• Dataset extract
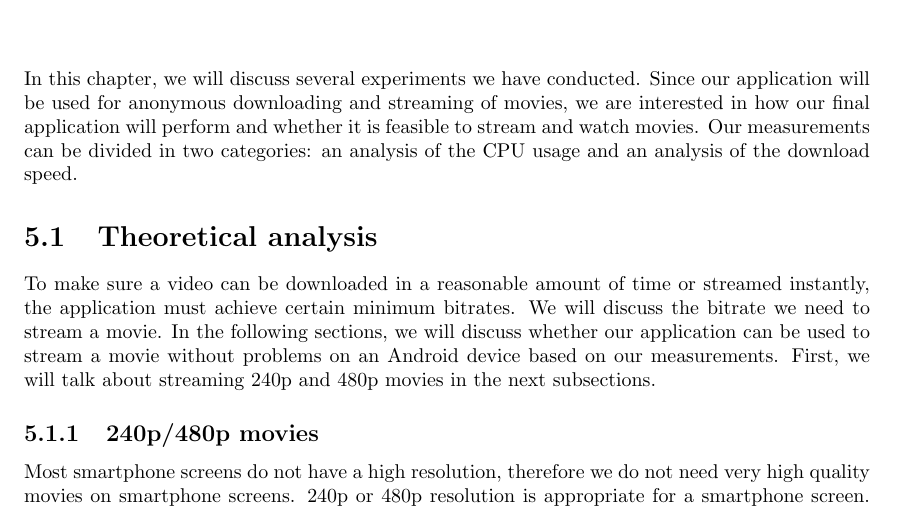
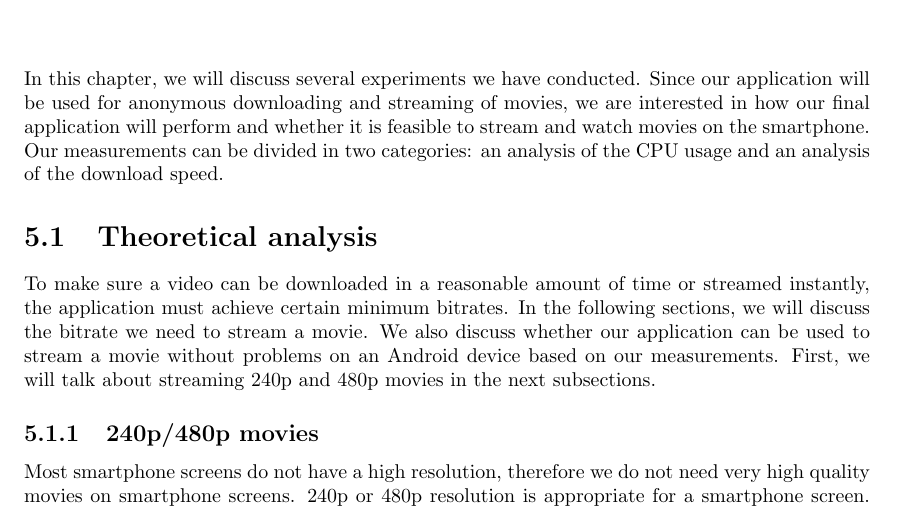
Before and after one commit to rjagerman/AT3, a LaTeX thesis (Reports/report.tex, which reads Reports/experiments/introduction.tex, Reports/experiments/theoretical-analysis.tex): part of page 20 of 53, cut so that both start at the same text. Compiled offline with pdfLaTeX.

Commit message:
Changed word in introduction of experiments

```diff
--- a/Reports/experiments/introduction.tex
+++ b/Reports/experiments/introduction.tex
@@ -1 +1 @@
-In this chapter, we will discuss several experiments we have conducted. Since our application will be used for anonymous downloading and streaming of movies, we are interested in how our final application will perform and whether it is feasible to stream and watch movies. Our measurements can be divided in two categories: an analysis of the CPU usage and an analysis of the download speed.
+In this chapter, we will discuss several experiments we have conducted. Since our application will be used for anonymous downloading and streaming of movies, we are interested in how our final application will perform and whether it is feasible to stream and watch movies on the smartphone. Our measurements can be divided in two categories: an analysis of the CPU usage and an analysis of the download speed.
--- a/Reports/experiments/theoretical-analysis.tex
+++ b/Reports/experiments/theoretical-analysis.tex
@@ -1,5 +1,5 @@
 \section{Theoretical analysis}
-	To make sure a video can be downloaded in a reasonable amount of time or streamed instantly, the application must achieve certain minimum bitrates. We will discuss the bitrate we need to stream a movie. In the following sections, we will discuss whether our application can be used to stream a movie without problems on an Android device based on our measurements. First, we will talk about streaming 240p and 480p movies in the next subsections.
+	To make sure a video can be downloaded in a reasonable amount of time or streamed instantly, the application must achieve certain minimum bitrates. In the following sections, we will discuss the bitrate we need to stream a movie. We also discuss whether our application can be used to stream a movie without problems on an Android device based on our measurements. First, we will talk about streaming 240p and 480p movies in the next subsections.
 
 	\subsection{240p/480p movies}
 		Most smartphone screens do not have a high resolution, therefore we do not need very high quality movies on smartphone screens. 240p or 480p resolution is appropriate for a smartphone screen. We will derive the bitrate we need to stream these resolutions and explain which variables can influence the download rates.
```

• Task item
Could you output all of the entries above exactly? Leave the pictures out.

• Written answer
Before and after one commit to rjagerman/AT3, a LaTeX thesis (Reports/report.tex, which reads Reports/experiments/introduction.tex, Reports/experiments/theoretical-analysis.tex): part of page 20 of 53, cut so that both start at the same text. Compiled offline with pdfLaTeX.

Commit message:
Changed word in introduction of experiments

```diff
--- a/Reports/experiments/introduction.tex
+++ b/Reports/experiments/introduction.tex
@@ -1 +1 @@
-In this chapter, we will discuss several experiments we have conducted. Since our application will be used for anonymous downloading and streaming of movies, we are interested in how our final application will perform and whether it is feasible to stream and watch movies. Our measurements can be divided in two categories: an analysis of the CPU usage and an analysis of the download speed.
+In this chapter, we will discuss several experiments we have conducted. Since our application will be used for anonymous downloading and streaming of movies, we are interested in how our final application will perform and whether it is feasible to stream and watch movies on the smartphone. Our measurements can be divided in two categories: an analysis of the CPU usage and an analysis of the download speed.
--- a/Reports/experiments/theoretical-analysis.tex
+++ b/Reports/experiments/theoretical-analysis.tex
@@ -1,5 +1,5 @@
 \section{Theoretical analysis}
-	To make sure a video can be downloaded in a reasonable amount of time or streamed instantly, the application must achieve certain minimum bitrates. We will discuss the bitrate we need to stream a movie. In the following sections, we will discuss whether our application can be used to stream a movie without problems on an Android device based on our measurements. First, we will talk about streaming 240p and 480p movies in the next subsections.
+	To make sure a video can be downloaded in a reasonable amount of time or streamed instantly, the application must achieve certain minimum bitrates. In the following sections, we will discuss the bitrate we need to stream a movie. We also discuss whether our application can be used to stream a movie without problems on an Android device based on our measurements. First, we will talk about streaming 240p and 480p movies in the next subsections.
 
 	\subsection{240p/480p movies}
 		Most smartphone screens do not have a high resolution, therefore we do not need very high quality movies on smartphone screens. 240p or 480p resolution is appropriate for a smartphone screen. We will derive the bitrate we need to stream these resolutions and explain which variables can influence the download rates.
```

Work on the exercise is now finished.